Itemized modification records:
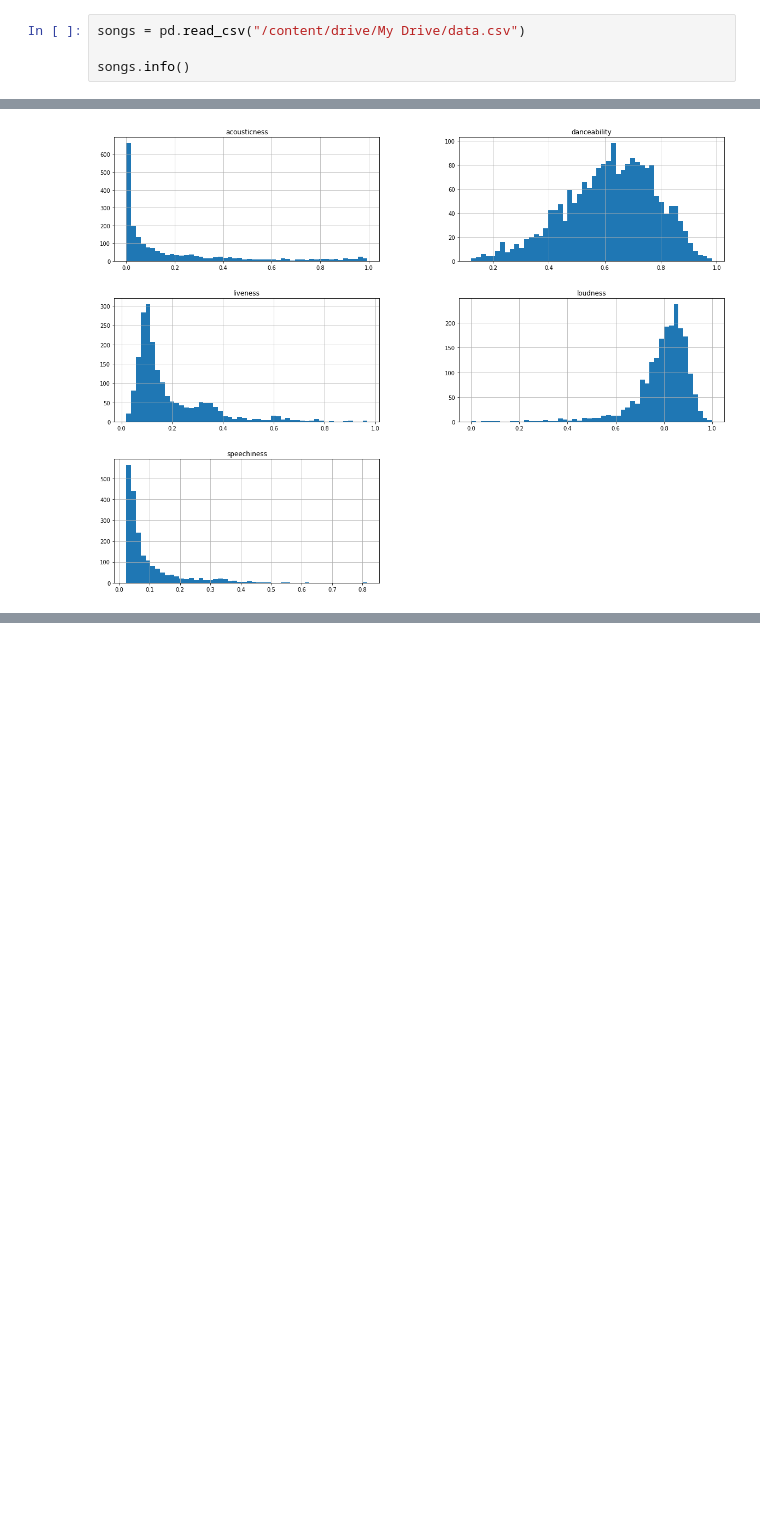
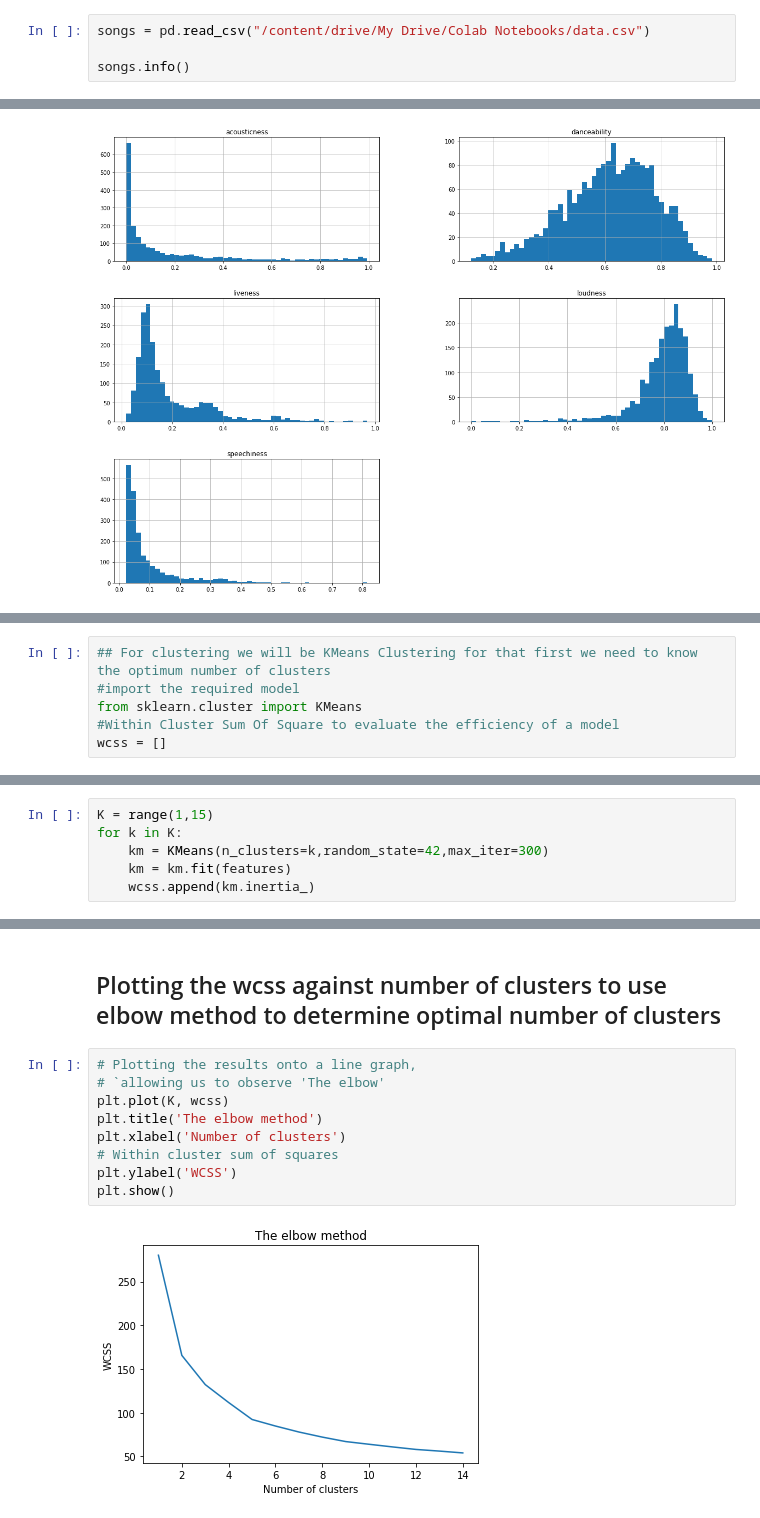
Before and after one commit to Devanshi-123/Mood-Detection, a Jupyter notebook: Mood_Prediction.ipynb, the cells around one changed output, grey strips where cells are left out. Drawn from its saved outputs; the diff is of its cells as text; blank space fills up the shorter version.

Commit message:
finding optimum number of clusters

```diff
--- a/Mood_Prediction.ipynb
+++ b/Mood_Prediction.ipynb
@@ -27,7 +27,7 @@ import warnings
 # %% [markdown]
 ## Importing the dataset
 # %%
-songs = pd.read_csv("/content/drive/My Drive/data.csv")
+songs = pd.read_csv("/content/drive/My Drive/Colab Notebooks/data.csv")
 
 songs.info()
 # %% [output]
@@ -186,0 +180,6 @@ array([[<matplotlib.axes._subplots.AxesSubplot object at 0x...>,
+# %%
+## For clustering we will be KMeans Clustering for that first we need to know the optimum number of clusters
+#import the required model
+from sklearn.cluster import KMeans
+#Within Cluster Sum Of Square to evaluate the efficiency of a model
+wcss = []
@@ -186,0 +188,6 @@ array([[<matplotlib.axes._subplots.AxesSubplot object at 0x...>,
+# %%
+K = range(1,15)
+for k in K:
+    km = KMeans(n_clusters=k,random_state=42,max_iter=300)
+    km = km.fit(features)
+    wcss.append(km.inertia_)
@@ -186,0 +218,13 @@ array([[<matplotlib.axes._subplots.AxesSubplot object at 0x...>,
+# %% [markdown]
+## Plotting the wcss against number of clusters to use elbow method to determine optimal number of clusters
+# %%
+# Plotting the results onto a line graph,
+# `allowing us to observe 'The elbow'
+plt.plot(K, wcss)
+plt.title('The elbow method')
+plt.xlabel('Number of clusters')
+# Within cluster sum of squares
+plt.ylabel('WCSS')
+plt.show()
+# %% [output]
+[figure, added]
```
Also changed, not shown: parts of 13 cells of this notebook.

## [EXERCISE]
Could the entries above be restated word for word, with the pictures left out?

## [SOLUTION TO THIS EXERCISE]
Before and after one commit to Devanshi-123/Mood-Detection, a Jupyter notebook: Mood_Prediction.ipynb, the cells around one changed output, grey strips where cells are left out. Drawn from its saved outputs; the diff is of its cells as text; blank space fills up the shorter version.

Commit message:
finding optimum number of clusters

```diff
--- a/Mood_Prediction.ipynb
+++ b/Mood_Prediction.ipynb
@@ -27,7 +27,7 @@ import warnings
 # %% [markdown]
 ## Importing the dataset
 # %%
-songs = pd.read_csv("/content/drive/My Drive/data.csv")
+songs = pd.read_csv("/content/drive/My Drive/Colab Notebooks/data.csv")
 
 songs.info()
 # %% [output]
@@ -186,0 +180,6 @@ array([[<matplotlib.axes._subplots.AxesSubplot object at 0x...>,
+# %%
+## For clustering we will be KMeans Clustering for that first we need to know the optimum number of clusters
+#import the required model
+from sklearn.cluster import KMeans
+#Within Cluster Sum Of Square to evaluate the efficiency of a model
+wcss = []
@@ -186,0 +188,6 @@ array([[<matplotlib.axes._subplots.AxesSubplot object at 0x...>,
+# %%
+K = range(1,15)
+for k in K:
+    km = KMeans(n_clusters=k,random_state=42,max_iter=300)
+    km = km.fit(features)
+    wcss.append(km.inertia_)
@@ -186,0 +218,13 @@ array([[<matplotlib.axes._subplots.AxesSubplot object at 0x...>,
+# %% [markdown]
+## Plotting the wcss against number of clusters to use elbow method to determine optimal number of clusters
+# %%
+# Plotting the results onto a line graph,
+# `allowing us to observe 'The elbow'
+plt.plot(K, wcss)
+plt.title('The elbow method')
+plt.xlabel('Number of clusters')
+# Within cluster sum of squares
+plt.ylabel('WCSS')
+plt.show()
+# %% [output]
+[figure, added]
```
Also changed, not shown: parts of 13 cells of this notebook.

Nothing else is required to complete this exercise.